Unlawful Presence FAQs

Unless the context shows otherwise, all answers here were provided by Rajiv and were compiled and reported by our editorial team from comments and blog on immigration.com

Unlawful Presence for Minors

Authored on: Thu, 11/15/2018 - 10:56

Question

My son’s I-94 and visa are expired in June. We have applied for I-539 for extension in October. Will he be granted the extension.

Answer

Watch the Video on this FAQ: Unlawful presence for minors

Video Transcript

For a child under the age of 18 until they hit 18 there is no unlawful presence. They are only out of status. More...

 



Note: This is a verbatim transcript of the referenced audio/video media delivered as oral communication, and, therefore, may not conform to written grammatical or syntactical form.

H-1B or Other Status Denied - What is my Status?

Authored on: Wed, 02/14/2018 - 11:26

Question

My I-94 expired on Dec 13th last year. Company filed for extension but RFE....now i will be laid off on Feb 9th and my company will not file for RFE response. How many days do i have to leave the country? Do i need to leave immediately on Feb 9th or can i leave by Feb 13th or 14th ? Will 5 days of out of status impact my future applications ? Also another company has offered me a job. If they file for H1B do they have to do it after I leave the country or can they start it and i can leave in between and do Counselor processing?

Answer

Watch the Video on this FAQ: H-1B or other status denied - what is my status?

Video Transcript

Basic Concepts to be in Status

To be in Status means you got the right kind of I-94. For example, if you are on H-1B and you have got an H-1B and I-94 which is unexpired and a proper approval from the USCIS to work for that employer at that location and you get paid and you are doing the work that you are supposed to be doing. So Status is a combination of immigration permissions as well as the work you do in the context of H-1B. In the context of F-1 it is the study that you do, so you could have an F-1 approval on paper, but you are not attending school, you are out of status or you could have an H-1B approval with an unexpired I-94 but you are not approved to work at the location you are working.

Therefore, it is a mixture of immigration permissions and the activity which is permissible and expected under the immigration permissions.

Then comes unlawfully present. This is a very complicated concept. Unlawful presence is dangerous because 180 days of unlawful presence will make you ineligible to enter the United States for three years. One year of unlawful presence will make you ineligible for 10 years. Now typically the unlawful presence begins with I-94 expiration or a finding by the USCIS or by an immigration court if you are in proceedings in deportation etc... that you are out of status and unlawfully present. That's the date your unlawful presence will kick in. This is a very complicated concept.

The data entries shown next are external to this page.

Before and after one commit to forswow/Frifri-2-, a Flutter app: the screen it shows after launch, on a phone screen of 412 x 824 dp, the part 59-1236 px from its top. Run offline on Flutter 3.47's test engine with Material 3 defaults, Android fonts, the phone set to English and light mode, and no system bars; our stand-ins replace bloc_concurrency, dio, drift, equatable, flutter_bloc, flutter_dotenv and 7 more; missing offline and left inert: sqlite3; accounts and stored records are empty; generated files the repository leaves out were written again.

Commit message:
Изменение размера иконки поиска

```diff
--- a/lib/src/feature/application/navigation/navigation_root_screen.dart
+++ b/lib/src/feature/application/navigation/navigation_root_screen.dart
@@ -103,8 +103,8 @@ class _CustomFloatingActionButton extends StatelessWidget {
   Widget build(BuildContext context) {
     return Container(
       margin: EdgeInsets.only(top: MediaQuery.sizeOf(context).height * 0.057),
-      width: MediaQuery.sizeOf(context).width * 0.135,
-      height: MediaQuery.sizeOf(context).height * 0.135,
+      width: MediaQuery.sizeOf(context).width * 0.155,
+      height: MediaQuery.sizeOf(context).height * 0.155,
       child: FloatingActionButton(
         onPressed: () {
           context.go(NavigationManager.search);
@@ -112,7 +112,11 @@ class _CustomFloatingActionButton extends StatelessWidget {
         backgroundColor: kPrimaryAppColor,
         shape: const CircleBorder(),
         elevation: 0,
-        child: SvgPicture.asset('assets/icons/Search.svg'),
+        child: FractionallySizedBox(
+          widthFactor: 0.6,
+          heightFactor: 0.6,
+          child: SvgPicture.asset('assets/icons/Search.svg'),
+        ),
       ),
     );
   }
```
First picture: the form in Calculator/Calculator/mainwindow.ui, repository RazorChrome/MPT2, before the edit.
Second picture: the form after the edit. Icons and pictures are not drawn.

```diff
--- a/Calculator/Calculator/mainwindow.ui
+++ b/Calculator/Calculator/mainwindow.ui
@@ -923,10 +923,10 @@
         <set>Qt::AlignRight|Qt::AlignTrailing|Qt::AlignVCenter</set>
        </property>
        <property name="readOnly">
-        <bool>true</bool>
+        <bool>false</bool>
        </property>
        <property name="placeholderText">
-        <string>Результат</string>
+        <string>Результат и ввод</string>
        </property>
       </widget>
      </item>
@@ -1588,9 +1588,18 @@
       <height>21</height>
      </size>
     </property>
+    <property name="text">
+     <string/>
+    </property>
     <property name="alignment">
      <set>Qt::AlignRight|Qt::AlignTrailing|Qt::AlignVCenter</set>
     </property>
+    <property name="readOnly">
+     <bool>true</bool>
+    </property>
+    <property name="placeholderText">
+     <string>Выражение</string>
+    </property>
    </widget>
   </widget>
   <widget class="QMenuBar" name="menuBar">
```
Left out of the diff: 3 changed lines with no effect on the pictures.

So when you are not doing the activity or don't have the proper legal permissions you could be out of status and unlawfully present that's the third concept and the fourth concept is authorized period of stay. This is in between status. You are allowed to stay in the United States, but you cannot convert from one status to another, from authorized period of stay to status. An example: lets say you were on H-1 and you filed for I-485 Adjustment of Status you let the H-1B expire you working on EAD you are in an authorized period of stay. If you want to go back to H-1 you cannot do a conversion or a change of status from Adjustment of Status to H-1. You can get an H-1B approval, but to get this status you have to leave USA get a visa stamp and come back because authorized period of stay is not status. 

These are very important. Please share them with as many people as you can especially in today's environment when Trump administration is in my opinion illegally denying a lot of cases. More...

 

Note: This is a verbatim transcript of the referenced audio/video media delivered as oral communication, and, therefore, may not conform to written grammatical or syntactical form.

Status and Unlawful Presence Questions in the Form DS-160

Authored on: Wed, 09/27/2017 - 07:27

Question

Having plans to travel to India in last week of Sept 17 and with my visa stamp on passport expiring on 1st Sept 2017, need to go for visa interview & when I am filling my DS-160, came across the question : Have you ever been unlawfully present, overstayed the amount of time granted by an immigration official or otherwise violated the terms of a U.S. visa? Considering the above situation, could you please help with what to answer Yes/No. If Yes, what comments to be written in the EXPLAIN BOX .

Answer

Watch the Video on this FAQ: Status and unlawful presence questions in the form DS-160

Video Transcript

This is a very generic statement. Do not depend on this as the last word on the subject. Generally speaking, the following two or three rules should be kept in mind. First of all, if you are ever in doubt you are better off saying yes, I was out of status and yes, I was unlawfully present and let the consulate deal with that issue. If you are not in fact not out of status and you are not unlawfully present there is no issue, but if you were out of status or lawfully present and you don't reveal that it can be construed to be fraud or misrepresentation which then becomes a permanent bar from entering the United States. It is a very painful situation. If you tell the truth, no issue.  More...

 

Note: This is a verbatim transcript of the referenced audio/video media delivered as oral communication, and, therefore, may not conform to written grammatical or syntactical form.